NON-WAGE ISSUES

The security guards surveyed reported being faced with the following non-wage issues:

- Poor relationship with management. Some security guards explained that management often "talk down to us [employees]" (Kameisha, 2008). Guards have also argued that measures are implemented by management without first consulting with them.

- Disrespect. Some security guards speak about the level of disrespect meted out to them by clients and customers of different organisations. Isaac noted that "people look down on security guards, they don't value us, dem no respect we."

- Clients refuse to honour the request of management. Williams explained that sometimes the "company makes requests to clients so that we can work comfortable, but some clients are unwilling". Matthew confirmed that some clients are not prepared to adhere to the requests made by the security company. Some of these requests include proper security post, bathroom facilities and lunch areas.

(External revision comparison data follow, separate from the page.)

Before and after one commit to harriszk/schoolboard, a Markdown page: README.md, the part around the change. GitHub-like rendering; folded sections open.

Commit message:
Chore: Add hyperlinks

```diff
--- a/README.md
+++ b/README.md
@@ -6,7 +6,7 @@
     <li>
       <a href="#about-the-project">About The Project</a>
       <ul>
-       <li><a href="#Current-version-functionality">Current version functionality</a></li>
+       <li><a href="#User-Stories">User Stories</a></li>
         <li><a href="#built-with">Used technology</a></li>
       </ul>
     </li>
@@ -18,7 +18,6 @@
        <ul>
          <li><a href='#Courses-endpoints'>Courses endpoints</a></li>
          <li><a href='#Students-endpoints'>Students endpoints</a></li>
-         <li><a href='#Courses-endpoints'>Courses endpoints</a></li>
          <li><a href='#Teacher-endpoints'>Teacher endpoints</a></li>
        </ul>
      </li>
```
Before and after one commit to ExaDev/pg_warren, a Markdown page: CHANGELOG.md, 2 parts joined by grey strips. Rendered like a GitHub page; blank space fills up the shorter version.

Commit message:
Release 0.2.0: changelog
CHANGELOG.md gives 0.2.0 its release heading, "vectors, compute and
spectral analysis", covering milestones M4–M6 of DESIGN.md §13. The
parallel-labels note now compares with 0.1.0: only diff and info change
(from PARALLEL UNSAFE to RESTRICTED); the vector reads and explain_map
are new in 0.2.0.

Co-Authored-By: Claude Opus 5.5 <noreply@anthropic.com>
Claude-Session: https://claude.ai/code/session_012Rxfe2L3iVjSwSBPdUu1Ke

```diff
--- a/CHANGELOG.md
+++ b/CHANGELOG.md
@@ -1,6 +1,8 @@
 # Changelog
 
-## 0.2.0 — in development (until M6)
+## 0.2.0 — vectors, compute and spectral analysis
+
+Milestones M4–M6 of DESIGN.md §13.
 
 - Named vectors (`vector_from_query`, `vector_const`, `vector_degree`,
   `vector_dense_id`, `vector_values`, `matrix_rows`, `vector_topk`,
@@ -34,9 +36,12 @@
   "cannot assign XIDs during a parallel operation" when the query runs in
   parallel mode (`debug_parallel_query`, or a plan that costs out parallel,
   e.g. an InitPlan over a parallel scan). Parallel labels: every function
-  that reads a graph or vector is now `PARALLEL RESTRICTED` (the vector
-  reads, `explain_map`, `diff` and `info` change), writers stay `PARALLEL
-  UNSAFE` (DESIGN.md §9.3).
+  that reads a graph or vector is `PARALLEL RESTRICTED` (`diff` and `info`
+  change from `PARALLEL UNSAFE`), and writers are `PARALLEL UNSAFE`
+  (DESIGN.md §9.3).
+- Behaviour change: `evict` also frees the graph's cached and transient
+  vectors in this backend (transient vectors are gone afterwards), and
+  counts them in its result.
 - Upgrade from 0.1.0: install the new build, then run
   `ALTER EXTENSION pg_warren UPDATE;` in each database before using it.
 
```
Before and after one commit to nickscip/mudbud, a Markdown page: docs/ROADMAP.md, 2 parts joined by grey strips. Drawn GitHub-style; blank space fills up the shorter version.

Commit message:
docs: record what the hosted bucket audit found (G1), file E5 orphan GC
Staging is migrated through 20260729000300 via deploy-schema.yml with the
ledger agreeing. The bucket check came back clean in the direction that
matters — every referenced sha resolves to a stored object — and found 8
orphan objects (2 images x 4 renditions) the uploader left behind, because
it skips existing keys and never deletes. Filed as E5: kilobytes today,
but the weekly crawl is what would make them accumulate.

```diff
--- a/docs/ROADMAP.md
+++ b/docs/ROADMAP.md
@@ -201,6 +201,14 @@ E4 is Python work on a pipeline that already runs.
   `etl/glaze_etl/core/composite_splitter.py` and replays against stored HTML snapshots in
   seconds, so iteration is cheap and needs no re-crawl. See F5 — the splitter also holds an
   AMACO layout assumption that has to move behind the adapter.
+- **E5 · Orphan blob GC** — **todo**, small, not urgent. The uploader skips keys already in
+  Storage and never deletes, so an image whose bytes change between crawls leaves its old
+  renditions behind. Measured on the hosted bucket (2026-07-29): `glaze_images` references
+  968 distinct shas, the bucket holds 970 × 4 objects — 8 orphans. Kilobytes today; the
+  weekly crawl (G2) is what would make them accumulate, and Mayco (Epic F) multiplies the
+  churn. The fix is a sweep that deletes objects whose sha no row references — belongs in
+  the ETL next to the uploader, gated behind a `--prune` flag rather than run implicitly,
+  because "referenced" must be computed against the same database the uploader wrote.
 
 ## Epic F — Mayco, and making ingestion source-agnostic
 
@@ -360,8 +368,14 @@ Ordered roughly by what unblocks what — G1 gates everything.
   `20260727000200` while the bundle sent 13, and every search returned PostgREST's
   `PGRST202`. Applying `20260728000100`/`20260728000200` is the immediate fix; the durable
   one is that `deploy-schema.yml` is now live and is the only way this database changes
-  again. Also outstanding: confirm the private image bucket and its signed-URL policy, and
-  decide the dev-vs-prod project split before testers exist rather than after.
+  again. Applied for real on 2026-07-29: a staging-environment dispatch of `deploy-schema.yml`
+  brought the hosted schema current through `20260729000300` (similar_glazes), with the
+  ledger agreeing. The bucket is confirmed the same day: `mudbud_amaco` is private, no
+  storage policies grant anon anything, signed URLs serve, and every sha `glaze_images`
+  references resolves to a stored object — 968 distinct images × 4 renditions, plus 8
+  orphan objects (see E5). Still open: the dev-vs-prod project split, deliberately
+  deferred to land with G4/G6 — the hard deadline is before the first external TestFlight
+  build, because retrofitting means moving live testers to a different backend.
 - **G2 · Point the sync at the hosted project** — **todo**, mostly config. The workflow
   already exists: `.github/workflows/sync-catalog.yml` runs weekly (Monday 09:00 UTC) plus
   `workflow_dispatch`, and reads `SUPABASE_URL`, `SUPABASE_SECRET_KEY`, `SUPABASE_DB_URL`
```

- Inability to secure vacation leave with pay. Among those surveyed, only 26 per cent reported that they took vacation leave. One reason given for not taking any form of leave was 'No work no pay, family caana survive'. Those respondents who went on leave were off for no more than seven days, while others reported taking a day or two without making a formal request.

- Limited access to sick leave. Despite the fact that guards have access to health insurance, most guards argue that sick leave with pay is a myth in most instances. Notwithstanding this, the guards explained that if one becomes injured on the job, he/she can access sick leave with pay. Linked to this, both male and female security guards highlight that female guards cannot afford to get pregnant given the nature of their job.

Essentially, the survey revealed that persons employed on contracts on the one hand tend to experience poor, non-wage working conditions, they report higher levels of stress and fatigue, pains in the shoulder upper and lower limbs, and suffer a lack of benefits such as sick leave and vacation leave with pay, longer working hours.

Given that contractors work for longer hours, they have a better chance of increasing their take-home salary. Nevertheless, non-contractors (workers), on the other hand, tend to experience better non-wage and wage working conditions.

- Deborah Fletcher is a holder of an MSc in sociology and a pending MPA in global e-policy and e-governance. She worked previously as a community development officer with the Social Development Commission. Email feedback to columns@gleanerjm.com and deborahfletch@yahoo.com.